What the task requires
Copy out each line below containing "scale".

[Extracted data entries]
----------------
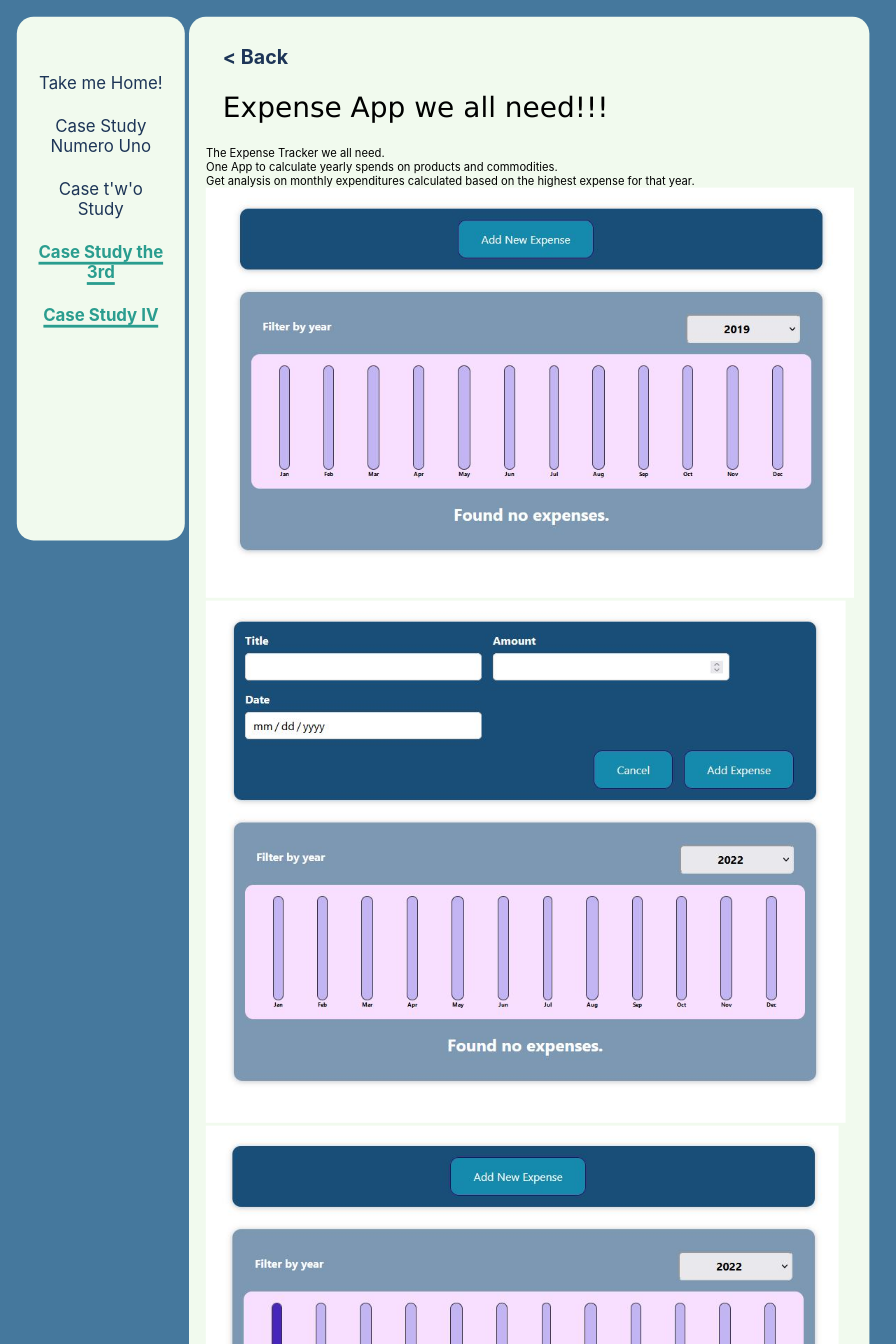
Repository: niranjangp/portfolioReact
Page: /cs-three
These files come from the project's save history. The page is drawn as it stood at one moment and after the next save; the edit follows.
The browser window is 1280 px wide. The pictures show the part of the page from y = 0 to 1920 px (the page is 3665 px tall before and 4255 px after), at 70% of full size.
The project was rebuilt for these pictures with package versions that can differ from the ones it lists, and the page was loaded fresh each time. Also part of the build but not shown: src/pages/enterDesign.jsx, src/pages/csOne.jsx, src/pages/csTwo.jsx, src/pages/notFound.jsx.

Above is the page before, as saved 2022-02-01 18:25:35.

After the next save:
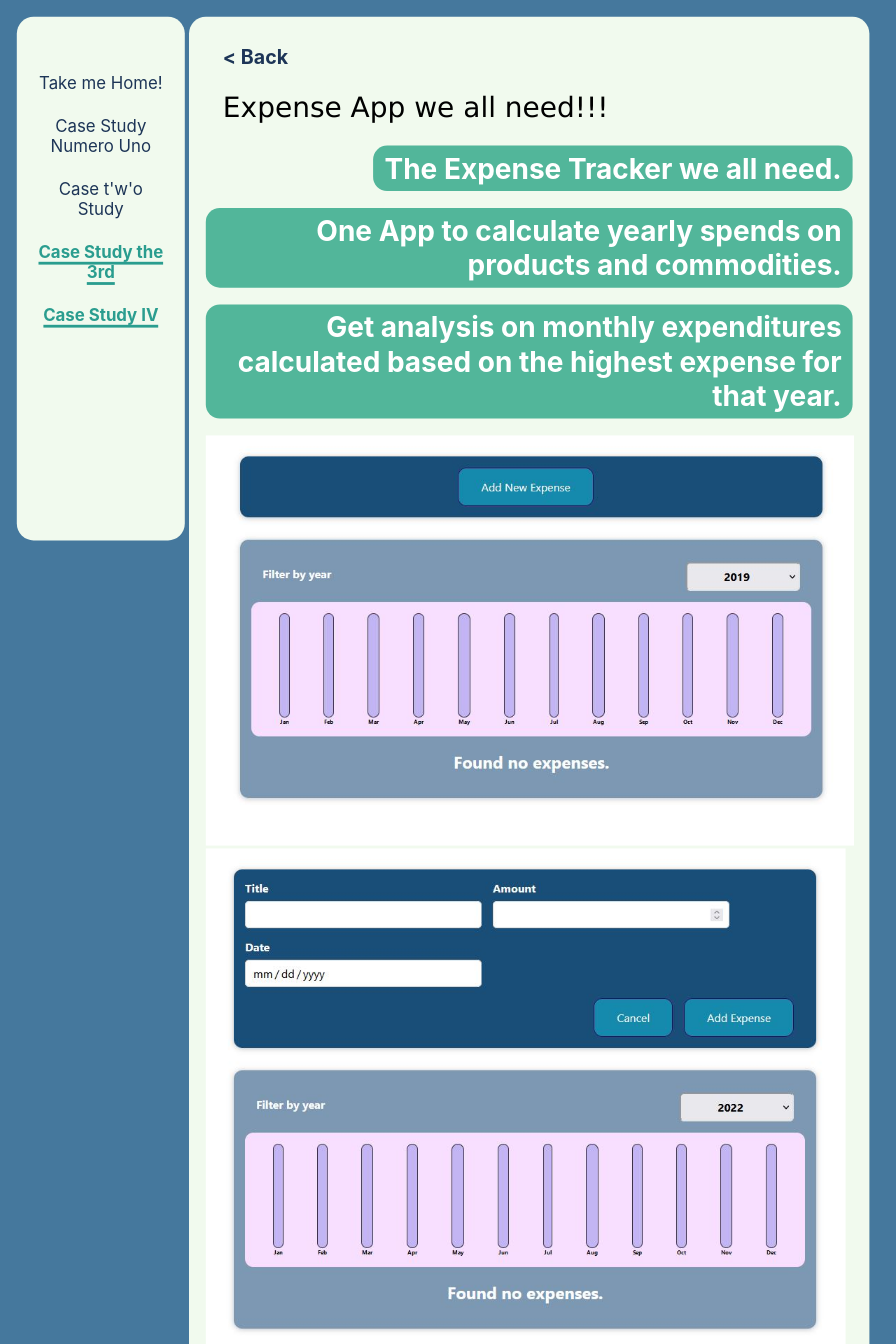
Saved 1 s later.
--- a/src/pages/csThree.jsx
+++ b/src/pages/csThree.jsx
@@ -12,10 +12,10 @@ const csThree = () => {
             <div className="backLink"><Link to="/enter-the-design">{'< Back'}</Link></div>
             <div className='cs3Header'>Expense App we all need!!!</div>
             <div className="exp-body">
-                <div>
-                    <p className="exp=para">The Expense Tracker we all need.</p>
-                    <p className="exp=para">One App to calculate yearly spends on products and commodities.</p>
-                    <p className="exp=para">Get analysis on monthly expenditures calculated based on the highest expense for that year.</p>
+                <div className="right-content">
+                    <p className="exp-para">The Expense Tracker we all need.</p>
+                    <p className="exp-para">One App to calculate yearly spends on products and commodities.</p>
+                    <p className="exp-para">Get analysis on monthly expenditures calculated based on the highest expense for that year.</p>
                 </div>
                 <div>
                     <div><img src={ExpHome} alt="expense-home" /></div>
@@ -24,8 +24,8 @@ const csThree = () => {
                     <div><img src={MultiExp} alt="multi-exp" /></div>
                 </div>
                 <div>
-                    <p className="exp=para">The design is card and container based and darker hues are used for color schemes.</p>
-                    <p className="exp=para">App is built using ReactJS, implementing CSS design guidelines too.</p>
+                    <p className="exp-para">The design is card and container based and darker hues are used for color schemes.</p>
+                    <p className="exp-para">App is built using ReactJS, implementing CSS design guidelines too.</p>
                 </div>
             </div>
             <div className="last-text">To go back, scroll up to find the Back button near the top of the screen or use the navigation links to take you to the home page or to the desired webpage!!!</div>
----------------
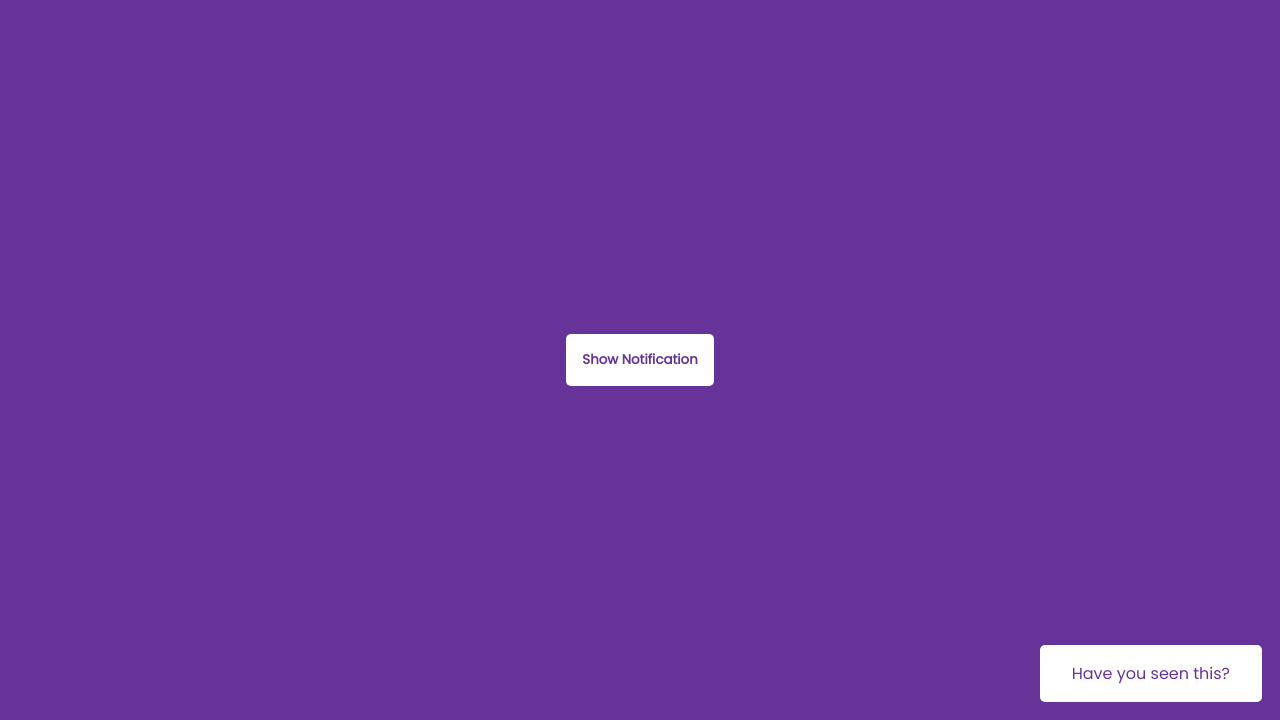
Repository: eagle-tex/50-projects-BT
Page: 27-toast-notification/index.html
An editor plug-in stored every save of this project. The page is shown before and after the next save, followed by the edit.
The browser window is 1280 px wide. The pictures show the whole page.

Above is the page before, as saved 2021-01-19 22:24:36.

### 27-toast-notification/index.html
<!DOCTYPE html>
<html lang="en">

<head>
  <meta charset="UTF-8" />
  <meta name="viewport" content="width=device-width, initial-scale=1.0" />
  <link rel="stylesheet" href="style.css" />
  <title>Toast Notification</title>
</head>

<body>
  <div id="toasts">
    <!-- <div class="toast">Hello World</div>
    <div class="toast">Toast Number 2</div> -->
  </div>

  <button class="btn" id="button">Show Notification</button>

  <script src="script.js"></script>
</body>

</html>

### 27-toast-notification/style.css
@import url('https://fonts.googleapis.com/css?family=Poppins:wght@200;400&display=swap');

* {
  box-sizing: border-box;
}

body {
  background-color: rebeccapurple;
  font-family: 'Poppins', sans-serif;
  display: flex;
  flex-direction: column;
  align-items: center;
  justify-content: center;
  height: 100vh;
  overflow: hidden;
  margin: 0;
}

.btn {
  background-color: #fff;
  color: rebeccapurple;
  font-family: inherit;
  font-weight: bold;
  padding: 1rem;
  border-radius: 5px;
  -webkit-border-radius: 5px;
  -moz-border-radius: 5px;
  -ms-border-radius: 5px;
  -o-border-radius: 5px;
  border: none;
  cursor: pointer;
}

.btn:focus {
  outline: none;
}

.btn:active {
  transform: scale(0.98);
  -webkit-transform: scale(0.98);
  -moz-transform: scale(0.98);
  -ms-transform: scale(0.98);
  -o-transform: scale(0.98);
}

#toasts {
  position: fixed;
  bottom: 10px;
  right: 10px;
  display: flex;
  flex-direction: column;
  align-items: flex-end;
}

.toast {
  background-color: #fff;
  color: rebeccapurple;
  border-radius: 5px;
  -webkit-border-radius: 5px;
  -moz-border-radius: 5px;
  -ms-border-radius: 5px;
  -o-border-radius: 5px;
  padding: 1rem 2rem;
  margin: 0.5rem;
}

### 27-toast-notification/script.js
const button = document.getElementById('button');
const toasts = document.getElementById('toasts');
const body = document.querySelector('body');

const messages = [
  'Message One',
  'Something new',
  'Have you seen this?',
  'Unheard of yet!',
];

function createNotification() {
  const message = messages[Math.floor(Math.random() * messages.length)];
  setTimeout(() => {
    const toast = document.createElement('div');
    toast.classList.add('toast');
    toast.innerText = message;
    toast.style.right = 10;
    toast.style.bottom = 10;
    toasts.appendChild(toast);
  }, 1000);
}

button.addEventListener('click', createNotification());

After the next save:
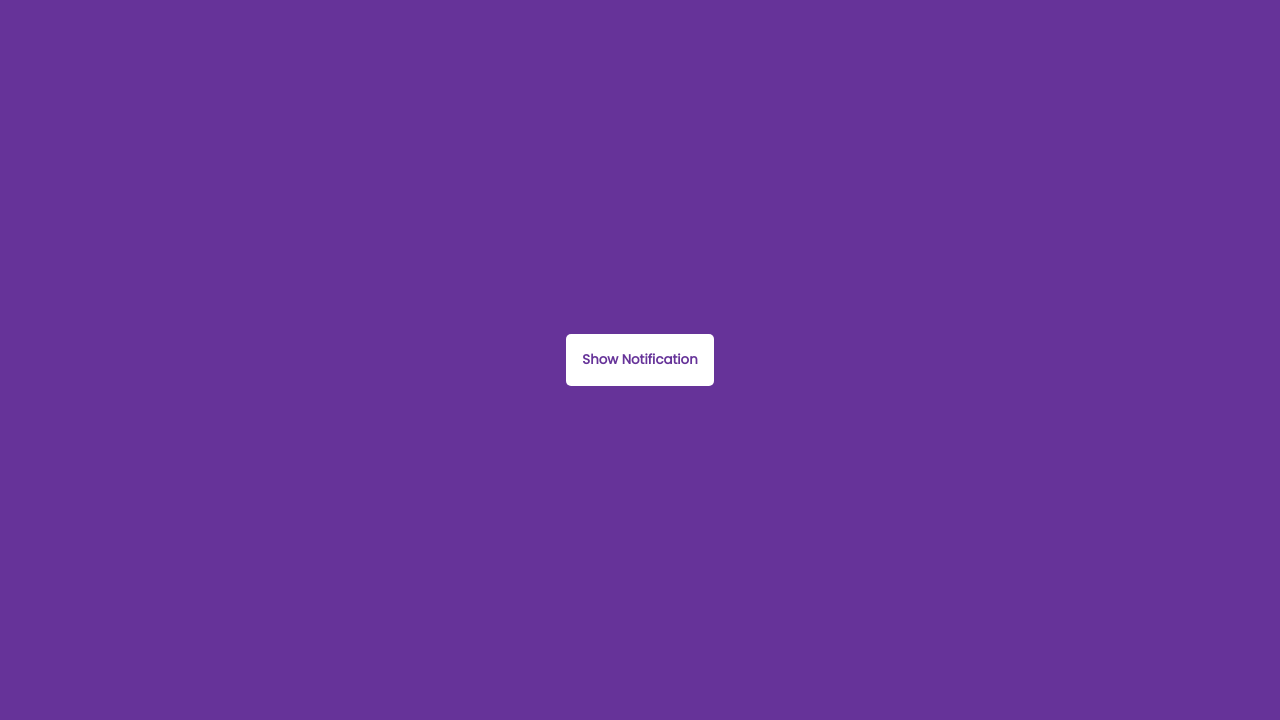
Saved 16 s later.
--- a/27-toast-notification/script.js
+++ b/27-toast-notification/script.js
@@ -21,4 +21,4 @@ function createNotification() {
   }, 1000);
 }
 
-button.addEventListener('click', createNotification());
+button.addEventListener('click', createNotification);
----------------
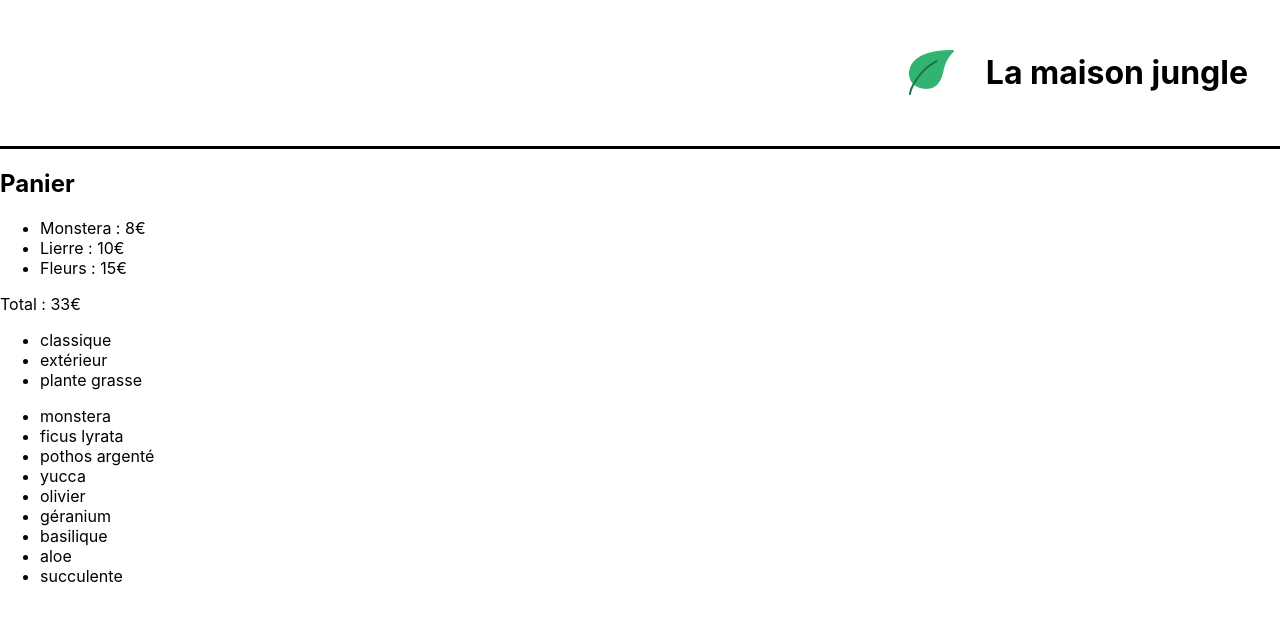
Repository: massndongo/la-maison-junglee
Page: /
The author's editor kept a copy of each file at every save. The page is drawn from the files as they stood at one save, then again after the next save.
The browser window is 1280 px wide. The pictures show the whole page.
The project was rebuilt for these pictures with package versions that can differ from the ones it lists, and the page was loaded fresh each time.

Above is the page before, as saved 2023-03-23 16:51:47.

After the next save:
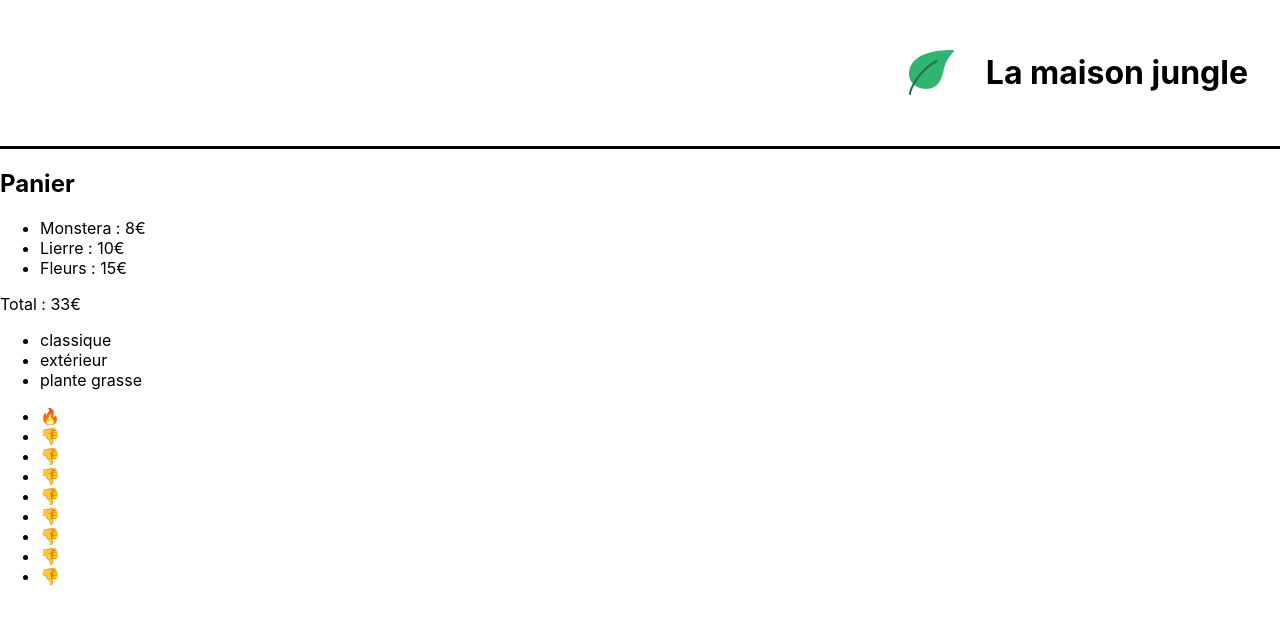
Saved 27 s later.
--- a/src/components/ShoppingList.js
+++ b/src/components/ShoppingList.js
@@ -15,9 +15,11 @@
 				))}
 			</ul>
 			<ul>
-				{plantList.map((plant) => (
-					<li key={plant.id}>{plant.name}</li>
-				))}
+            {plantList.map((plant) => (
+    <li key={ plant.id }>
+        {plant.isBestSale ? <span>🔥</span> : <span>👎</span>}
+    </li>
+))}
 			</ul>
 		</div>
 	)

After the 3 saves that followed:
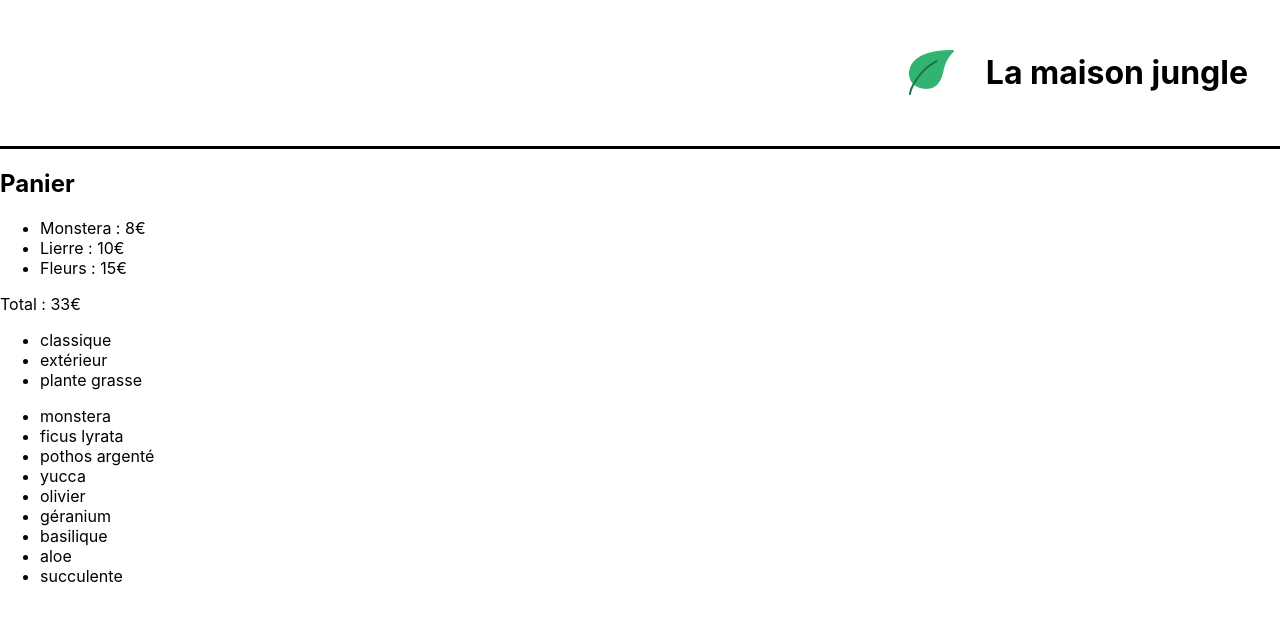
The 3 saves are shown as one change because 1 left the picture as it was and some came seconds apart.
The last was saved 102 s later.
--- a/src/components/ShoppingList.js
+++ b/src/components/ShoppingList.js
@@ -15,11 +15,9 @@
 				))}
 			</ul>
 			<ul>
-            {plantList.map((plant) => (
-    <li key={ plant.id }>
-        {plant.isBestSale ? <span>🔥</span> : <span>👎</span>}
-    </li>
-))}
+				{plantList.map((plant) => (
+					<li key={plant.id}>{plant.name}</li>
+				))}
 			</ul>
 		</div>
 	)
----------------
Task result
  <meta name="viewport" content="width=device-width, initial-scale=1.0" />
  transform: scale(0.98);
  -webkit-transform: scale(0.98);
  -moz-transform: scale(0.98);
  -ms-transform: scale(0.98);
  -o-transform: scale(0.98);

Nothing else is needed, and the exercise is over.